At winter’s end, a desire for more/The Red Line
When the winter sports season came to an end last year, it was immediately succeeded by a bizarre heat wave. It melted the snow right away, and even if there were some blustery days between then and summer, I, for one was pretty satisfied with how everything wrapped up.
This year, the winter sports season all but ended over the weekend with the elimination of Michigan Tech’s basketball and hockey teams. And then, one more snowstorm.
It doesn’t feel like the end of the winter and yet, waiting-for-snow-to-melt season has begun. It leaves one with an appetite for more.
In that same vein, I’m not quite ready for a couple of Husky basketball careers to be over.
2009 was the first summer in which we did “Tech Tomorrow” profiles on basketball players.
It didn’t take long for me to find Sam Hoyt’s from June 9, 2009.
“I really do like that they’re a winning team and that they win the conference a lot,” Hoyt said. “Because I hate to lose.”
And now we know how much.
As rare as athletes of her talent and accomplishment are, what stands out most to me about Sam’s career is how doubly rare it is for excellence to follow excellence. Steve Young followed Joe Montana. Aaron Rodgers followed a quarterback Who Shall Not Be Named, but otherwise, most Vince Lombardis are followed by Phil Bengtsons.
Sam Hoyt is a worthy heir to the point guard legacy left by Sarah Stream. And maybe in 10 or 20 years, we’ll all realize how amazing it is to have that continuity.
It would be tribute enough to list Hoyt’s on-court accomplishments, but having had the privilege to get to know her a little off the court, just counting stats is a weak reflection of her impact on Tech’s program and the community at large.
Sam’s small and quiet and a dead-eye shooter. Ali Haidar is something completely different and yet very much the same.
In a couple times I ran into coach Kevin Luke before and in the early stretches of Haidar’s first season at Tech, I remember Luke talking about Haidar a lot. Luker’s been around for a while and experience tends to moderate excitement, but Haidar delivered on his predictions and then some.
I remember trying to start a one-man effort to give Ali the nickname “The Big Cedar” in honor of a national symbol of his native Lebanon.
But with a personality like his, just sticking with “Ali” makes more than enough sense.
Ali’s yelling at himself after missing a free throw. Ali just scored on three guys. Ali just gave coach Luke a hug in the middle of the game. Ali had how many rebounds?
It’s the kind of story that doesn’t come along very often. It’s the kind of talent that comes along even less often.
The calendar will turn over soon enough.
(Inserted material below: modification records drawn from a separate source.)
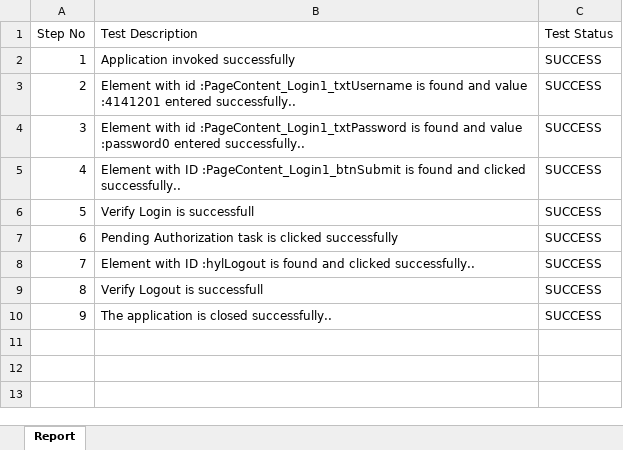
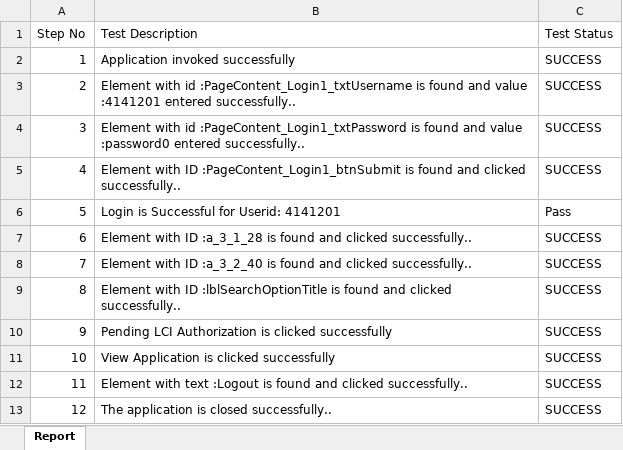
Before and after one commit to revathyrahman/KBS, an Excel workbook: KBS/report/Login-Run1.xlsx, sheet Report, drawn as a sheet; values as stored, in another font and other column widths than the file's, no borders; removed rows and columns are numbered as before the commit, all else as after; the diff names each change by its address in the sheet, - before the commit and + after, or states it on an @@ line.

```diff
--- a/KBS/report/Login-Run1.xlsx (sheet Report)
+++ b/KBS/report/Login-Run1.xlsx (sheet Report)
+row 6: 5 | Login is Successful for Userid: 4141201 | Pass
@@ column A (Step No) renumbered from row 7 down @@
-B7 (Test Description): Verify Login is successfull
+B7 (Test Description): Element with ID :a_3_1_28 is found and clicked successfully..
+row 8: 7 | Element with ID :a_3_2_40 is found and clicked successfully.. | SUCCESS
+row 9: 8 | Element with ID :lblSearchOptionTitle is found and clicked successfully.. | SUCCESS
-B10 (Test Description): Pending Authorization task is clicked…
+B10 (Test Description): Pending LCI Authorization is clicked…
+row 11: 10 | View Application is clicked successfully | SUCCESS
-B12 (Test Description): Element with ID :hylLogout is found…
+B12 (Test Description): Element with text :Logout is found…
-row 9: 8 | Verify Logout is successfull | SUCCESS
```
Also changed, not shown: 20 other files.
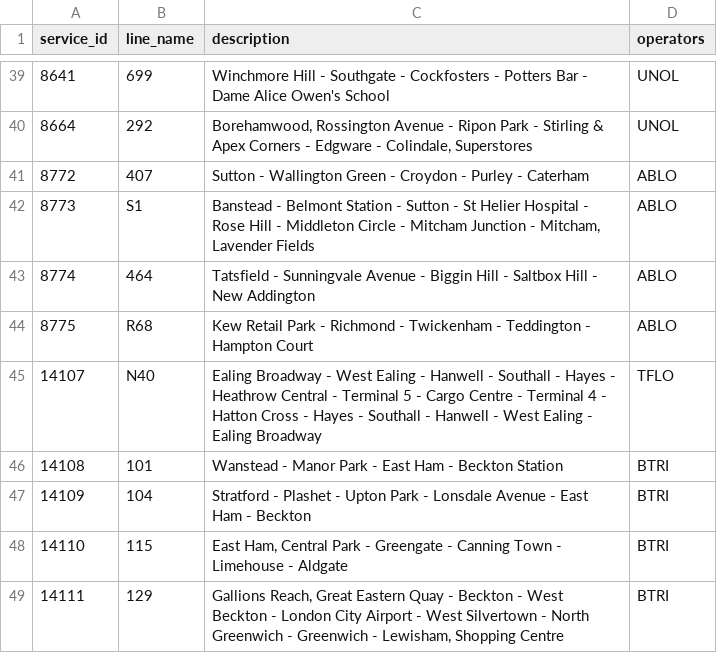
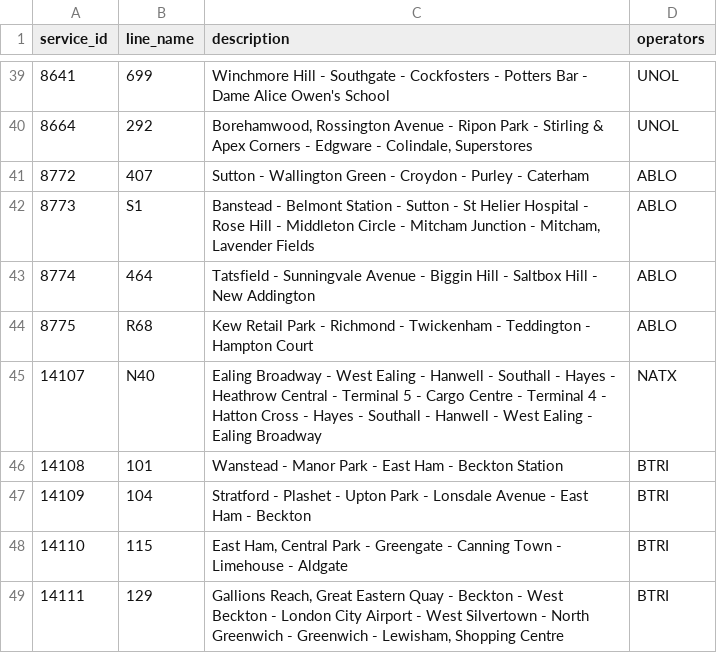
Before and after one commit to Araleya/Araleyatimes, a CSV file: data/london_service_operators_backup.csv, drawn as a sheet; only a part is shown, gaps mark what is left out.

Commit message:
Update London operator mappings - N40 both services moved to National Express

```diff
--- a/data/london_service_operators_backup.csv
+++ b/data/london_service_operators_backup.csv
@@ -44,3 +44,3 @@ service_id,line_name,description,operators
 8775,R68,Kew Retail Park -  Richmond - Twickenham - Teddington - Hampton Court,ABLO
-14107,N40,Ealing Broadway - West Ealing - Hanwell - Southall - Hayes - Heathrow Central - Terminal 5 - Cargo Centre - Terminal 4 - Hatton Cross - Hayes - Southall - Hanwell - West Ealing - Ealing Broadway,TFLO
+14107,N40,Ealing Broadway - West Ealing - Hanwell - Southall - Hayes - Heathrow Central - Terminal 5 - Cargo Centre - Terminal 4 - Hatton Cross - Hayes - Southall - Hanwell - West Ealing - Ealing Broadway,NATX
 14108,101,Wanstead - Manor Park - East Ham - Beckton Station,BTRI
```
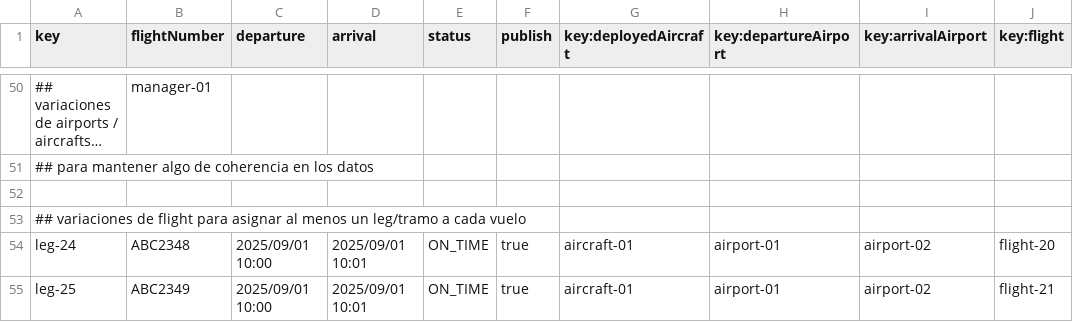
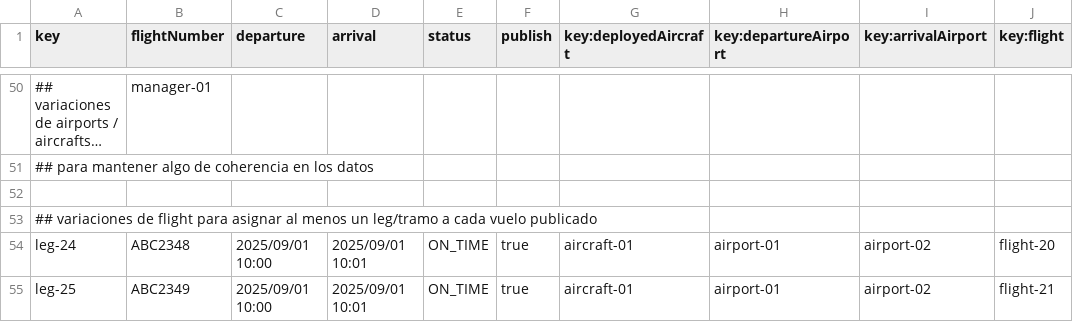
Before and after one commit to javsorbla/Acme-ANS-D03, a CSV file: src/main/resources/WEB-INF/data/sample/leg.csv, drawn as a sheet; only a part is shown, gaps mark what is left out; long unchanged cells end in …; the diff names each change by its address in the sheet, - before the commit and + after, or states it on an @@ line.

Commit message:
Add minor comment

```diff
--- a/src/main/resources/WEB-INF/data/sample/leg.csv
+++ b/src/main/resources/WEB-INF/data/sample/leg.csv
-A53 (key): …cada vuelo
+A53 (key): …cada vuelo publicado
```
We’ll trade shovels for sunscreen, hockey games for track meets.
But give me some time, OK. I’m not quite ready to leave some of these stories behind.
Brandon Veale can be reached at firstname.lastname@example.org. Follow him on Twitter at twitter.com/redveale.